WORK INSTRUCTION: Show each line of the data below that has the string "perintah" in it.

SUPPLIED MATERIAL:

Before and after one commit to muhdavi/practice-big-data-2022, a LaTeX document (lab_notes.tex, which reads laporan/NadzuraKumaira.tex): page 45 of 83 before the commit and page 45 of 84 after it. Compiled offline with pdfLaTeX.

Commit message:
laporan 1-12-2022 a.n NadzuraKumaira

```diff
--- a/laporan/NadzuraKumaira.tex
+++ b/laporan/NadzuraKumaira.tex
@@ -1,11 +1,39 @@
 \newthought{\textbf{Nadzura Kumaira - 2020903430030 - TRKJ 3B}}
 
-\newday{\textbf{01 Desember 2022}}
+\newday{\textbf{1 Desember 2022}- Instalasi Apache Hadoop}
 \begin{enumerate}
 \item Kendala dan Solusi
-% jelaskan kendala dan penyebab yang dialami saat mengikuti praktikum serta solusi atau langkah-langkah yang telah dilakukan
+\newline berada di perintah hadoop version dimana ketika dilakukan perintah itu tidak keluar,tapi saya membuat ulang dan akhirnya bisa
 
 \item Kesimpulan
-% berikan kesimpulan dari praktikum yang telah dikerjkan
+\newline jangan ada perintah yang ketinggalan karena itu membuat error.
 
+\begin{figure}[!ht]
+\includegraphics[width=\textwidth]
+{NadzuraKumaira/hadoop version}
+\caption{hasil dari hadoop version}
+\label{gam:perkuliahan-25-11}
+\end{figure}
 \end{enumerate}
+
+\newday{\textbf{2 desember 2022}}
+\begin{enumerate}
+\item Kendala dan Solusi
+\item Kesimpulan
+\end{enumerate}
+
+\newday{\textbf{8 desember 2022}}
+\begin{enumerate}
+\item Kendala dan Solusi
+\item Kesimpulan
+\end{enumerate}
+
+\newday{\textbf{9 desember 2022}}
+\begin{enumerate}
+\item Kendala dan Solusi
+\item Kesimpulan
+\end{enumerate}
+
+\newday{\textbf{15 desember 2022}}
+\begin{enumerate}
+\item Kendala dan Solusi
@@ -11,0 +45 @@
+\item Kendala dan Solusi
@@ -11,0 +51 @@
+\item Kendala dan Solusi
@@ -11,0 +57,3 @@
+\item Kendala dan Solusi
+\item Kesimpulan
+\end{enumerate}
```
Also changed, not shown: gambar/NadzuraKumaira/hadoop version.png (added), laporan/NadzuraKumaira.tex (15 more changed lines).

ANSWER SPACE:
+\newline berada di perintah hadoop version dimana ketika dilakukan perintah itu tidak keluar,tapi saya membuat ulang dan akhirnya bisa
+\newline jangan ada perintah yang ketinggalan karena itu membuat error.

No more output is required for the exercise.